Blockchain, ICO News, News, Regulation | December 19, 2017 By:

The Financial Conduct Authority (FCA), the financial regulator equivalent to the US Securities and Exchange Commission, has published a report based on feedback from an earlier discussion paper on distributed ledger technology (DLT).

Back in April, the FCA sought stakeholder views on the potential for future development of DLT in the markets it regulates. The regulator received 47 responses from a wide range of market participants, including regulated firms, national and international trade associations, technology providers, law firms and consultancies.

The FCA said that market participants expressed their support for the regulator’s ‘technology-neutral’ approach to regulation and welcomed the FCA’s open and proactive approach to new technology, including its Sandbox and RegTech initiatives. Respondents suggested that current FCA rules are flexible enough to accommodate the use of DLT by regulated firms. Many respondents also suggested that DLT solutions could deliver regulatory requirements more efficiently than current systems, substantially reducing costs for firms and regulators alike.

Some market participants, however, have raised concerns about the compatibility of permissionless networks with the FCA’s regulatory regime. The regulator stated that they are open to all forms of deployment of DLT – including both permissioned and permissionless DLT networks – provided the operational risks are properly identified and mitigated.

“The FCA will continue to monitor DLT-related market developments, and keep its rules and guidance under review in the light of those developments,” the regulator said. “It will work collaboratively with industry, HM Treasury, the Bank of England, the Information Commissioner’s Office and other UK bodies to ensure a coordinated approach towards DLT in the UK. At an international level, the FCA will work closely with national and international regulatory bodies to shape regulatory developments and standards.”

In September, the FCA issued a report on initial coin offerings (ICO), calling them “high-risk, speculative investments,” and warning that only experienced investors should partake of them, those “prepared to lose their entire stake.”

In the feedback statement, the FCA highlighted how an ICO-related business proposition needs to be designed to satisfy the ‘consumer benefit’ condition for access to the FCA’s Innovate facilities. The regulator said it will gather further evidence and conduct a deeper examination of the fast-paced developments in the ICO market.
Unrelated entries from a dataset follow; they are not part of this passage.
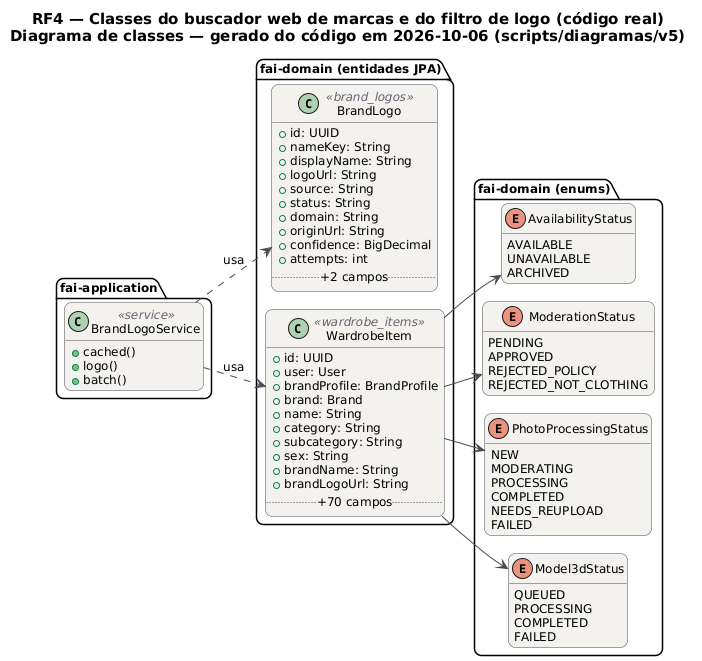
This is docs/diagramas/RF4/RF4_Classes_Buscador_Marcas.png from MatheusHaliski/tcc-2026-fashion-ai-backend, a PlantUML export, as it was before one commit.
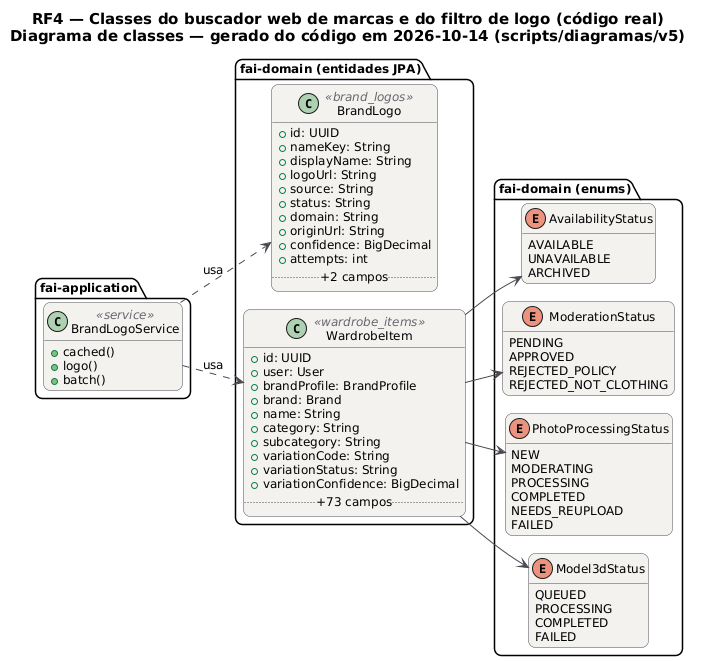
The same file after the commit.

What changed in the source:
```diff
@@ -20,7 +20,7 @@
 }
 hide empty members
 left to right direction
-title RF4 — Classes do buscador web de marcas e do filtro de logo (código real)\nDiagrama de classes — gerado do código em 2026-10-06 (scripts/diagramas/v5)
+title RF4 — Classes do buscador web de marcas e do filtro de logo (código real)\nDiagrama de classes — gerado do código em 2026-10-14 (scripts/diagramas/v5)
 
 package "fai-domain (entidades JPA)" {
   class BrandLogo <<brand_logos>> {
@@ -44,10 +44,10 @@
     +name: String
     +category: String
     +subcategory: String
-    +sex: String
-    +brandName: String
-    +brandLogoUrl: String
-    .. +70 campos ..
+    +variationCode: String
+    +variationStatus: String
+    +variationConfidence: BigDecimal
+    .. +73 campos ..
   }
 }
 package "fai-domain (enums)" {
```
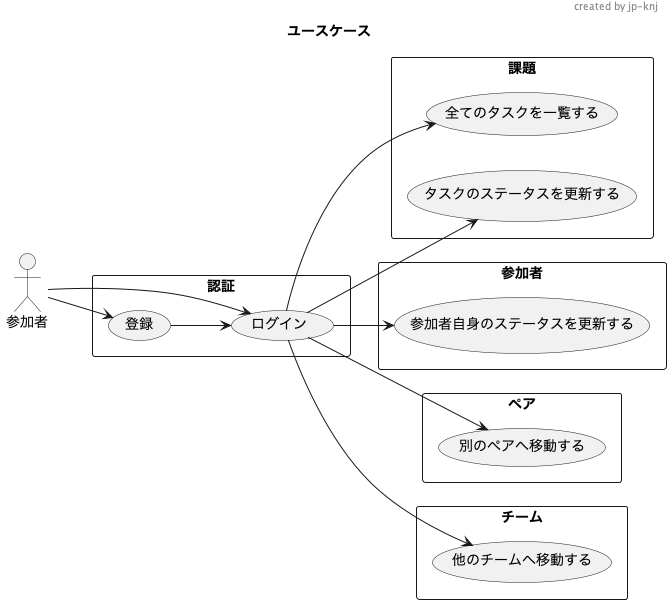
This is docs/usecase.png from knj-labo/learn_ddd, a PlantUML export, as it was before one commit.
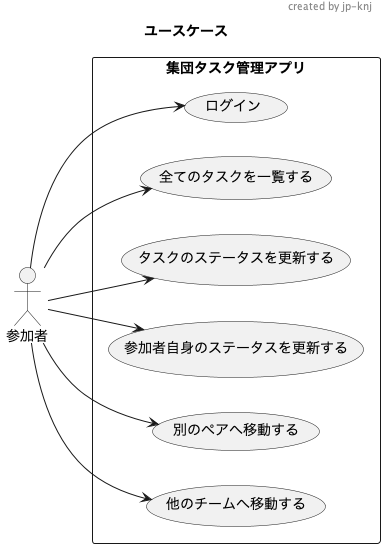
The same diagram one commit later.

Commit message:
:books: update usecase diagram for coding

The edit, as a diff of the source:
```diff
@@ -5,38 +5,23 @@
 
 left to right direction
 actor "参加者" as Actor
-rectangle 認証 {
+rectangle 集団タスク管理アプリ {
   usecase "ログイン" as AuthenticationUC1
-  usecase "登録" as AuthenticationUC2
+  Actor --> AuthenticationUC1
 
-  Actor --> AuthenticationUC1
-  Actor --> AuthenticationUC2
-  AuthenticationUC2 --> AuthenticationUC1
-}
+  usecase "全てのタスクを一覧する" as TaskUC1
+  Actor --> TaskUC1
 
-rectangle 課題 {
-  usecase "全てのタスクを一覧する" as TaskUC1
   usecase "タスクのステータスを更新する" as TaskUC2
+  Actor --> TaskUC2
 
-  AuthenticationUC1 --> TaskUC1
-  AuthenticationUC1 --> TaskUC2
-}
+  usecase "参加者自身のステータスを更新する" as MemberUC1
+  Actor --> MemberUC1
 
-rectangle 参加者 {
-  usecase "参加者自身のステータスを更新する" as MemberUC1
+  usecase "別のペアへ移動する" as PairUC1
+  Actor --> PairUC1
 
-  AuthenticationUC1 --> MemberUC1
-}
-
-rectangle ペア {
-  usecase "別のペアへ移動する" as PairUC1
-
-  AuthenticationUC1 --> PairUC1
-}
-
-rectangle チーム {
   usecase "他のチームへ移動する" as TeamUC1
-
-  AuthenticationUC1 --> TeamUC1
+  Actor --> TeamUC1
 }
 @enduml
```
The findings will help to determine whether or not there is need for further regulatory action in this area beyond the consumer warning issued in September.